Paralleling our experiments with HUVEC, we observed that CLIC1 co-localizes with F-actin in the leading edges as well as in the cortical ring of newly attached platelets. Moreover, using flow cytometry, we detected robust CLIC1 cell surface expression in platelets after treatment with ADP, which was enhanced after addition of the β3 integrin ligand fibrinogen and reduced when we blocked integrins with peptides representing the integrin recognition motif RGD. These data suggest a close coordination of CLIC1 membrane recruitment with the adhesive machinery in activated platelets. Moreover, inhibition of CLIC1 relocation to the platelet membrane with IAA94 hindered activation of integrin αIIbβ3, which resulted in impaired platelet aggregation.

Lastly, we tested whether CLIC1 inhibition has antithrombotic effects in vivo. To this end, we assessed vasoocclusion in a murine dorsal skinfold chamber model where blood flow was monitored by intravital fluorescence microscopy. Intraperitoneal injections of mice with the CLIC1 inhibitor IAA94 (20mg/kg) 19 hours and 1 hour before the photochemical induction of thrombus formation caused a significant delay in vaso-occlusion in response to CLIC1 inhibition compared to vehicle-treated controls indicating that CLIC1 inhibition has a significant anti-thrombotic effects in vivo. Together, our data show that CLIC1 cooperates with integrins during cell adhesion and as such mediates functions related to platelet homeostasis, thrombus formation, and angiogenesis.

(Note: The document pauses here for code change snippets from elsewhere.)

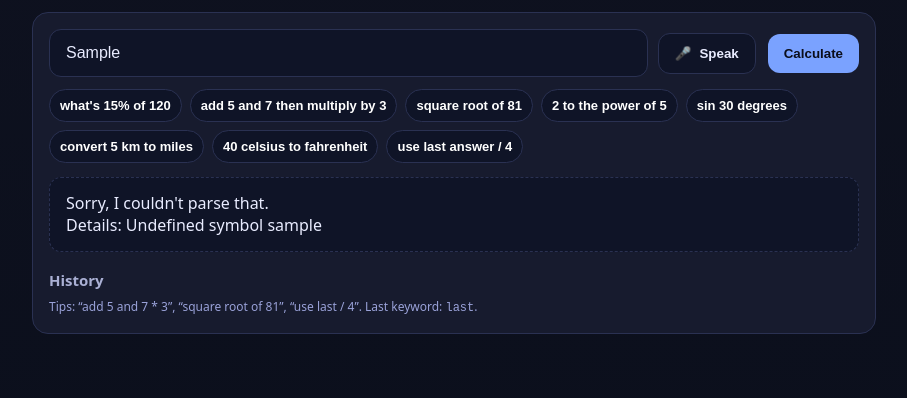
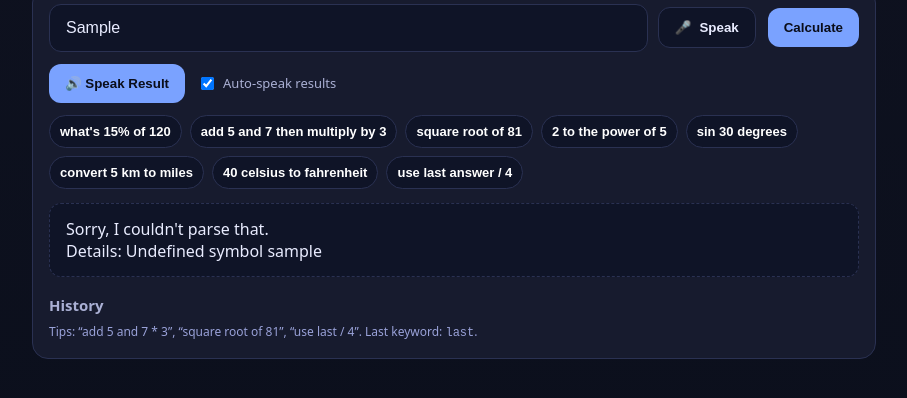
Before and after one commit to NadimS07/ai-calculator, a plain HTML site: page index.html in a window 1280 px wide. Both pictures are taken after typing "Sample" into the empty fields and a click on the button "Calculate". Shown: the part 272-670 px from the top of the page, without its empty margins (186-1093 px from the left). Drawn offline with nearby package versions, Linux system fonts and the light colour scheme.

Commit message:
Update index.html

```diff
--- a/index.html
+++ b/index.html
@@ -26,6 +26,8 @@
       border:1px solid #2a3152}
     .mic.listening{box-shadow:0 0 0 2px #2a3152,0 0 0 6px rgba(122,162,255,.25)}
     .status{font-size:12px;color:var(--muted)}
+    .controls{display:flex;gap:12px;align-items:center;flex-wrap:wrap;margin-top:12px}
+    .toggle{display:inline-flex;gap:6px;align-items:center;font-size:13px;color:var(--muted)}
     .out{margin-top:14px;padding:14px 16px;background:#0f1427;border:1px dashed #2a3152;border-radius:12px;white-space:pre-wrap}
     .chips{display:flex;gap:8px;flex-wrap:wrap;margin-top:12px}
     .chip{background:#0f1427;border:1px solid #2a3152;border-radius:999px;padding:8px 10px;font-size:13px;cursor:pointer;color:#fff}
@@ -48,7 +50,13 @@
         </div>
         <button id="go">Calculate</button>
       </div>
-      <div class="status" id="vStatus"></div>
+
+      <!-- NEW: Voice output controls -->
+      <div class="controls">
+        <button id="say" title="Speak result (Ctrl+L)">🔊 Speak Result</button>
+        <label class="toggle"><input type="checkbox" id="autoSpeak" checked> Auto-speak results</label>
+        <span class="status" id="vStatus"></span>
+      </div>
 
       <div class="chips" id="chips"></div>
       <div class="out" id="out">Result will appear here.</div>
@@ -72,6 +80,8 @@
     const micBtn = document.getElementById('mic');
     const micLabel = document.getElementById('micLabel');
     const vStatus = document.getElementById('vStatus');
+    const sayBtn = document.getElementById('say');
+    const autoSpeak = document.getElementById('autoSpeak');
 
     // Core
     let lastAnswer = null;
@@ -163,8 +173,11 @@
         }
         showResult(rendered);
         pushHistory(input, rendered);
+        if (autoSpeak.checked) speakResult(rendered);
       } catch (e){
-        showResult("Sorry, I couldn't parse that.\nDetails: " + e.message);
+        const msg = "Sorry, I couldn't parse that.\nDetails: " + e.message;
+        showResult(msg);
+        if (autoSpeak.checked) speakResult("Hmm, I couldn't parse that.");
         console.error(e);
       }
     }
@@ -206,6 +219,45 @@
       });
     }
 
+    // ===== Voice OUTPUT (Text-to-Speech) =====
+    const synth = window.speechSynthesis;
+    let voice = null;
+    function pickVoice(){
+      if (!synth) return null;
+      const voices = synth.getVoices();
+      voice = voices.find(v=>/English|en-/.test(v.lang) && /Female|Google/.test(v.name))
+           || voices.find(v=>/English|en-/.test(v.lang))
+           || voices[0] || null;
+      return voice;
+    }
+    if (synth){ pickVoice(); synth.onvoiceschanged = pickVoice; }
+
+    function enthusiasticLine(raw){
+      const clean = String(raw).replace(/\s+/g,' ').trim();
+      if (!clean) return "Got it!";
+      if (/^[-+]?\d*\.?\d+(?:e[-+]?\d+)?$/.test(clean)) return `Your answer is ${clean}!`;
+      const m = clean.match(/=\s*([^=]+)$/);
+      if (m) return `Your answer is ${m[1].trim()}!`;
+      return `${clean}!`;
+    }
+
+    function speakResult(text){
+      if (!synth) return;
+      synth.cancel();
+      const u = new SpeechSynthesisUtterance();
+      u.text = enthusiasticLine(text);
+      u.voice = voice || pickVoice();
+      u.rate = 1.15;      // energetic
+      u.pitch = 1.25;     // brighter
+      u.volume = 1.0;
+      synth.speak(u);
+    }
+
+    sayBtn.addEventListener('click', ()=> speakResult(outEl.textContent || 'Ready.'));
+    window.addEventListener('keydown', (e)=>{
+      if (e.ctrlKey && (e.key==='l' || e.key==='L')){ e.preventDefault(); speakResult(outEl.textContent || 'Ready.'); }
+    });
+
     setTimeout(()=> qEl.focus(), 0);
   })();
   </script>
```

Disclosures: No relevant conflicts of interest to declare.

*signifies non-member of ASH